## Exercise goal
When you reach the line containing "-<td>102/8</td>" in the entries below, start writing out each line exactly, and stop after the line containing "-435,7 +435,7 @@".

Excerpts from a dataset
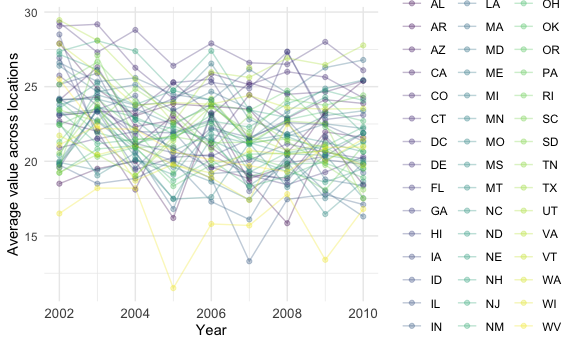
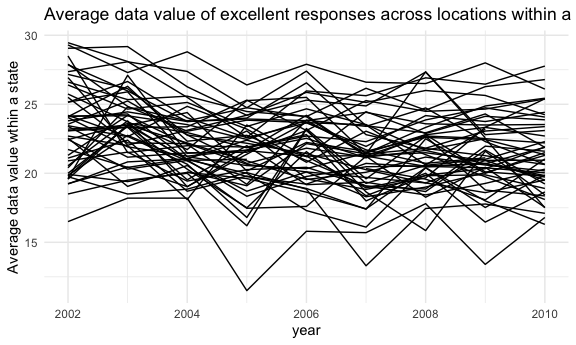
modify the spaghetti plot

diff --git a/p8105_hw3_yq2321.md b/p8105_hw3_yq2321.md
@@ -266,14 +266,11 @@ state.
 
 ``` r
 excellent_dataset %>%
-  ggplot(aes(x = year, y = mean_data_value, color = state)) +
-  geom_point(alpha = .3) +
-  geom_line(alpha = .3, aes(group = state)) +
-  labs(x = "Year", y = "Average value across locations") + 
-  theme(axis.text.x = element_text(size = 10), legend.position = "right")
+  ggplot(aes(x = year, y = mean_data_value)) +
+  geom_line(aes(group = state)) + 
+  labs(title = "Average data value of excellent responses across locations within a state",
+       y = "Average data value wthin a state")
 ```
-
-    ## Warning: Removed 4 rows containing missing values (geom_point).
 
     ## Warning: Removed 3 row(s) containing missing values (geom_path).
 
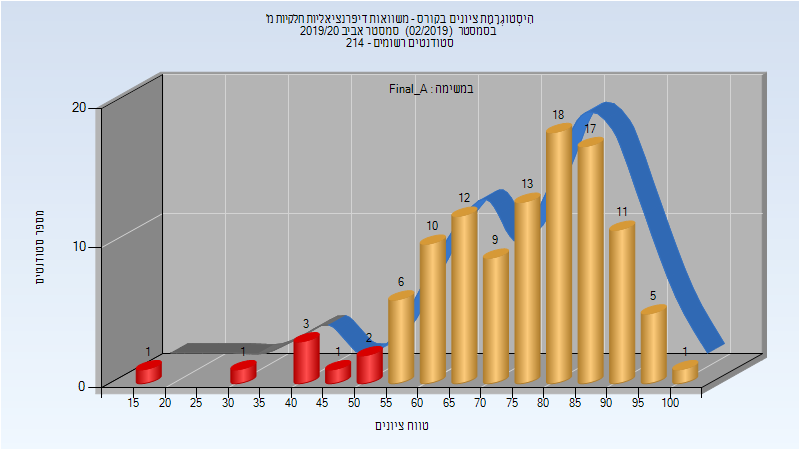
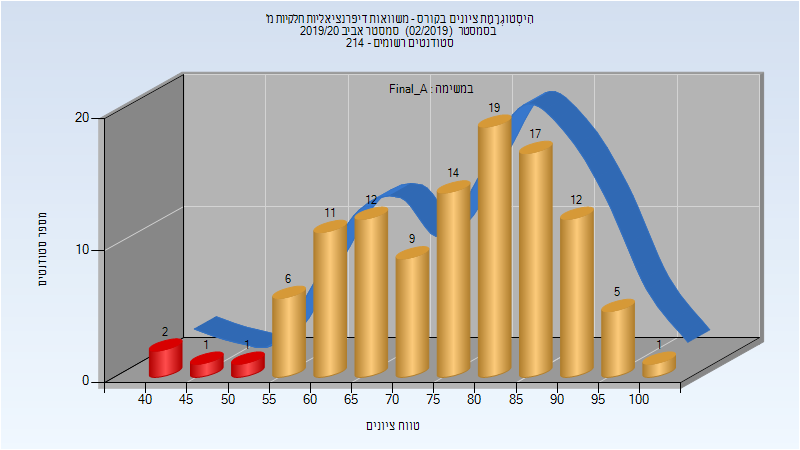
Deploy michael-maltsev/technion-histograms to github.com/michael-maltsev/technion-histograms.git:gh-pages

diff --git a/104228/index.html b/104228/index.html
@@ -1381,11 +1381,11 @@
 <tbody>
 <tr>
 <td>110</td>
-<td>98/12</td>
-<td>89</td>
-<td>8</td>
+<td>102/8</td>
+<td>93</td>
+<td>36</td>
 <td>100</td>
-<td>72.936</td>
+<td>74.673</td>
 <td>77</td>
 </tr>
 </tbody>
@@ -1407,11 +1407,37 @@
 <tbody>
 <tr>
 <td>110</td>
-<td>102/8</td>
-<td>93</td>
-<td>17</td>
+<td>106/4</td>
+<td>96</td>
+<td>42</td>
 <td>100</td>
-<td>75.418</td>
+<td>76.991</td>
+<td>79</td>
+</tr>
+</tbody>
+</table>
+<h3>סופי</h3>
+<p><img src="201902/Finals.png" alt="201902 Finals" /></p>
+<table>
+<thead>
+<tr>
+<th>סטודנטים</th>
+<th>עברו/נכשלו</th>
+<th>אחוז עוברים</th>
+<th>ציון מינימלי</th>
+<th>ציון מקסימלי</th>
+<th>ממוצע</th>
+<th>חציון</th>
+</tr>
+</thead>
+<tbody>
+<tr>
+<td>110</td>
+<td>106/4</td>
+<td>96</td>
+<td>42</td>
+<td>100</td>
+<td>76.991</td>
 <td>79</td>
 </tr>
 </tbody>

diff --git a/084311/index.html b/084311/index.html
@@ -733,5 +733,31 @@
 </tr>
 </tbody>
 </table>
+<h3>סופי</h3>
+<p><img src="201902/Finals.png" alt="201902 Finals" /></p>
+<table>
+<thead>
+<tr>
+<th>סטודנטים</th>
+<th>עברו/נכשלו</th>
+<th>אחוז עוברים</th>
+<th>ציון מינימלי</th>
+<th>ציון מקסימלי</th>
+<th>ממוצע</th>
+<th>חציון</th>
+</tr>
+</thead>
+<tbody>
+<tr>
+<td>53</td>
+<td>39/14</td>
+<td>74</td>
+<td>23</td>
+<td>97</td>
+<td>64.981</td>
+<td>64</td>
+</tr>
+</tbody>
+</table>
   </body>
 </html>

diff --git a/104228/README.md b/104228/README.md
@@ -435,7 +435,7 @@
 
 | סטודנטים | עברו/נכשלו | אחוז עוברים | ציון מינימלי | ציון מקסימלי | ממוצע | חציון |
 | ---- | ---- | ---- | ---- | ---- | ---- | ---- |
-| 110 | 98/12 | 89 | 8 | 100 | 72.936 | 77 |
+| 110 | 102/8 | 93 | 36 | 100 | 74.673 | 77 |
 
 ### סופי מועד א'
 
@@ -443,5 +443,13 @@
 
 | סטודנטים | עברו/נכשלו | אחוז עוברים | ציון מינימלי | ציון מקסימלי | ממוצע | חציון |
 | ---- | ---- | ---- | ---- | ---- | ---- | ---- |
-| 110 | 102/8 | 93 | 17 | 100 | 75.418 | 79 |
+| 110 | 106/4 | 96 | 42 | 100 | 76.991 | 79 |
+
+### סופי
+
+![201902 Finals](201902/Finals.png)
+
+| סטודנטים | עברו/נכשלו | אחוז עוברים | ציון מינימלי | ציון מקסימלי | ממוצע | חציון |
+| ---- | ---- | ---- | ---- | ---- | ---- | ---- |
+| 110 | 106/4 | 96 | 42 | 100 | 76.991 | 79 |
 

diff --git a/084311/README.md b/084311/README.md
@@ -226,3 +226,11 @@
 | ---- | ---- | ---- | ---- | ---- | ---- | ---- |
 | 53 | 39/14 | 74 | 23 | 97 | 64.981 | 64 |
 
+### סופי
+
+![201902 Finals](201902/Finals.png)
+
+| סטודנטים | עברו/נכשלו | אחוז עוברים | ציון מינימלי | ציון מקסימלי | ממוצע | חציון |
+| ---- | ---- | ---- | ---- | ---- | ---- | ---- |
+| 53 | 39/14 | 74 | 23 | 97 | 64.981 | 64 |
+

## Exercise response
-<td>102/8</td>
-<td>93</td>
-<td>17</td>
+<td>106/4</td>
+<td>96</td>
+<td>42</td>
 <td>100</td>
-<td>75.418</td>
+<td>76.991</td>
+<td>79</td>
+</tr>
+</tbody>
+</table>
+<h3>סופי</h3>
+<p><img src="201902/Finals.png" alt="201902 Finals" /></p>
+<table>
+<thead>
+<tr>
+<th>סטודנטים</th>
+<th>עברו/נכשלו</th>
+<th>אחוז עוברים</th>
+<th>ציון מינימלי</th>
+<th>ציון מקסימלי</th>
+<th>ממוצע</th>
+<th>חציון</th>
+</tr>
+</thead>
+<tbody>
+<tr>
+<td>110</td>
+<td>106/4</td>
+<td>96</td>
+<td>42</td>
+<td>100</td>
+<td>76.991</td>
 <td>79</td>
 </tr>
 </tbody>

diff --git a/084311/index.html b/084311/index.html
@@ -733,5 +733,31 @@
 </tr>
 </tbody>
 </table>
+<h3>סופי</h3>
+<p><img src="201902/Finals.png" alt="201902 Finals" /></p>
+<table>
+<thead>
+<tr>
+<th>סטודנטים</th>
+<th>עברו/נכשלו</th>
+<th>אחוז עוברים</th>
+<th>ציון מינימלי</th>
+<th>ציון מקסימלי</th>
+<th>ממוצע</th>
+<th>חציון</th>
+</tr>
+</thead>
+<tbody>
+<tr>
+<td>53</td>
+<td>39/14</td>
+<td>74</td>
+<td>23</td>
+<td>97</td>
+<td>64.981</td>
+<td>64</td>
+</tr>
+</tbody>
+</table>
   </body>
 </html>

diff --git a/104228/README.md b/104228/README.md
@@ -435,7 +435,7 @@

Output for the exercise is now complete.